It just didn’t seem honest. How was I supposed to choose a country for my thesis in my international relations master’s program if I hadn’t been to this country or seen how the people live first-hand?
This dilemma continued to puzzle me as I thought long and hard about what country and issue to focus on. The Brazilian Amazon perhaps? Patagonia? Indigenous people in the Andes? How could I devote two years of study to one of these topics if I only read about it in a book. This just didn’t jive with me.
Toward the end of first semester of my grad program it became clear that I didn’t want to march forward with my studies unless I had a clear sense of direction. My decision to put the masters program on hold came as a shock to my family. I don’t make abrupt decisions, but this was one I had contemplated for some time.
By the time December came it was clear. School would wait. I bought a one-way ticket to Guadalajara, Mexico, where a buddy of mine would be going for New Year’s to visit his family. Little did I know that this decision would be catalyst for the next several years of my life.
The plan was to start in Guadalajara and head south. I would travel until I found a city or town that I enjoyed, and then would set up shop there and look for work. I had dreams of making it down to South America and seeing every country along the way. Maybe I could even make it all the way down to Patagonia at the end of the world.
I arrived in Guadalajara with my life in a backpack and a very basic level of Spanish. My welcoming downtown hostel, the warm weather, beautiful plazas, delicious food, and kind locals made me feel comfortable.
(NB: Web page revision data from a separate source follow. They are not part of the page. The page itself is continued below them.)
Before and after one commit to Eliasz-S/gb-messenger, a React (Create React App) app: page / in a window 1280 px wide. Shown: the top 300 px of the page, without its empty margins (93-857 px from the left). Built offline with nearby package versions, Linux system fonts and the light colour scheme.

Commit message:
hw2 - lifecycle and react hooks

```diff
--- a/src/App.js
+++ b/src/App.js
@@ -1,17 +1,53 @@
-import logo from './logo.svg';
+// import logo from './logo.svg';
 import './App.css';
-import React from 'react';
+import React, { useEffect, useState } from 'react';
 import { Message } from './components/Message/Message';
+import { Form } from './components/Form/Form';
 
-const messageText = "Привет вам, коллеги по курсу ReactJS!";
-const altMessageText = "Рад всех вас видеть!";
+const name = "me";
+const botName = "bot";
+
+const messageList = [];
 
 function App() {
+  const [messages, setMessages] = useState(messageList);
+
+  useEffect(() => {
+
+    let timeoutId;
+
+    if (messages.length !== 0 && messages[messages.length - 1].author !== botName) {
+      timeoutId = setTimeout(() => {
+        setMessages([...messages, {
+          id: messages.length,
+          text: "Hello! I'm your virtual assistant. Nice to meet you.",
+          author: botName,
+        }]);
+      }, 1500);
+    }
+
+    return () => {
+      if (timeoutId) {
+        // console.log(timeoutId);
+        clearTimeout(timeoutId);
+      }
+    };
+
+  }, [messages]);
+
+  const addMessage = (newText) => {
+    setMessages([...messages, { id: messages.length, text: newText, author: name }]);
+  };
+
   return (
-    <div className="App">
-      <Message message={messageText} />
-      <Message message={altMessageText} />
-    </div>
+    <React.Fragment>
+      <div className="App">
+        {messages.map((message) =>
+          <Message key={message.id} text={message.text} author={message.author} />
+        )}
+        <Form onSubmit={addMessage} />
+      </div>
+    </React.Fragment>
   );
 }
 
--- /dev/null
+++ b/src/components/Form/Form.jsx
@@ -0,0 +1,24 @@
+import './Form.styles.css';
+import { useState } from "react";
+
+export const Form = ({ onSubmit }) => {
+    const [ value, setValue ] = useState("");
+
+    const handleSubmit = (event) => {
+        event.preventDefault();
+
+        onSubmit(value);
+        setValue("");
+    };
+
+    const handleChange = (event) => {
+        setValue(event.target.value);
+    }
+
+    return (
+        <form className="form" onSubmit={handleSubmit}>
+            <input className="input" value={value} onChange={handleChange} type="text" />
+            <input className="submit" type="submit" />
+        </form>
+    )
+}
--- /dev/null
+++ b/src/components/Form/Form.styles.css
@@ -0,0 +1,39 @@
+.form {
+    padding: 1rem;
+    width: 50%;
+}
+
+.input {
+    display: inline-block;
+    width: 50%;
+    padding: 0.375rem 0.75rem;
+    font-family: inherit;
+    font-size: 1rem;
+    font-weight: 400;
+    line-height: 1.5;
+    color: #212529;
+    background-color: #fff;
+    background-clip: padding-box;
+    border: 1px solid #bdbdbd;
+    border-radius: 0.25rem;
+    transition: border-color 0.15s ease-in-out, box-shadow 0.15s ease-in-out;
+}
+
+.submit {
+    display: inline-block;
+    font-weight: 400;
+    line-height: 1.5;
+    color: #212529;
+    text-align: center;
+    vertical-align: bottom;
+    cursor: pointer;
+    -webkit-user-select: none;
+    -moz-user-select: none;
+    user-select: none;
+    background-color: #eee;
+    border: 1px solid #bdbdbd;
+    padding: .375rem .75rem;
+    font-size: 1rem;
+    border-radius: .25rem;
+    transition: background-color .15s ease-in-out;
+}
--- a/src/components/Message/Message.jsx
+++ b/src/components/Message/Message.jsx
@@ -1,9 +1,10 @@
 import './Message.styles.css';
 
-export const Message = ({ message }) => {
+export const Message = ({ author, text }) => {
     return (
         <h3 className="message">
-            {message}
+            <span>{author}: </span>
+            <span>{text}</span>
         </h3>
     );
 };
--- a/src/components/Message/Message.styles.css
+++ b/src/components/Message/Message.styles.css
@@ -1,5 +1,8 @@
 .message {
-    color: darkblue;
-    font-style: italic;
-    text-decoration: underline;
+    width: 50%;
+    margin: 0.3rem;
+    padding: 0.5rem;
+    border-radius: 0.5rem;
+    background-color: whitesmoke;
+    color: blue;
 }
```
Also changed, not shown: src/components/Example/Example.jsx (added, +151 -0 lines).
On my second day in the hostel I sat down to breakfast next to an energetic German named Frank. Frank was raving to me about the Spanish classes that he was taking for four hours a day. I told him about my plans to travel south through the Americas. Frank said, “If you get real good in Spanish your trip, job and entire experience in Latin America will be so much better!”
The next day at 8:30 I met Frank to walk across downtown Guadalajara to the Instituto Cultural. I checked in at the front desk and asked if I could check out one of the Spanish classes for foreigners that they were offering. The receptionist gave me a pass and told me I was welcomed to join Frank all morning in his class to see how I liked the language school.
There were only four of us in the class. The teacher Isabel spoke only Spanish. She spoke so clearly and slowly that for the first time I felt like I might actually have a chance to learn this language!
After four hours of Spanish class I was mentally drained. It was a similar feeling to having played back to back soccer games, or of having done a terrific workout at the gym.
I was exhausted, but in a good way, in a way that made me believe I was improving and getting stronger. I competed in three sports at a high level for many years. I had gotten used to physical challenges. Spanish would be a mental challenge, and I was ready to start training.
The next day I signed up for one week of classes. Each day Frank and I would head over to class ready to make tons of mistakes and trusting that our dedication would pay dividends. After class I would often take a siesta and then review all the notes I had taken that day.
In the evenings I would go out with friends from the hostel and spend a couple of dollars eating at local taco, torta ahogada, or churro stands. I would spend hours listening to the local Tapatios talking and telling jokes. I was loving the omnipresent street stalls and stands which pop up on every corner once the sun goes down in Guadalajara.
After a couple weeks of classes I felt like my Spanish was growing by leaps and bounds, however these classes weren’t free. I remember sitting in my tiny hostel room wondering if I should continue with the intensive classes with my fabulous teacher or if indeed it was time to head south. I wasn’t sure what to do, so I decided to stay put at least until the end of the week.
A day or two later I was having a snack at school with Walter and Brandy, a retired American couple who were in the beginning level Spanish class. Upon explaining my situation to them, they asked if I had ever taught English before. I told them I had not and didn’t really consider myself an English grammar wiz either.
Walter and Brandy explained that they taught a conversation night class at the Instituto Cultural. They were looking for someone to teach two nights a week and they said that if I taught two nights a week the language school would allow me to continue studying every morning for free….and so my teaching adventure began.
I got to the classroom about an hour early for my first day of class. I had watched Walter lead conversations the night before on different topics from music to food to sports. I had printed out several short articles on Mexican soccer and the most popular American sports of football, basketball, and baseball. As the students filed in one after another I held my breath. I had never taught a class before, let alone a class of 25 Mexicans ranging from ages 16-40.
I was so relieved that the students loved the article, had tons of questions, and enjoyed having someone more their age to learn from. After a couple of weeks I started to feel more and more comfortable. Soon after Brandi and Walter invited me to come live with them so that I wouldn’t have to pay rent. I was loving my four hours of Spanish class every day, enjoying the conversation classes more and more, had met a bunch of friends at the language school, and was basically living for free…Guadalajara was going to home for a while.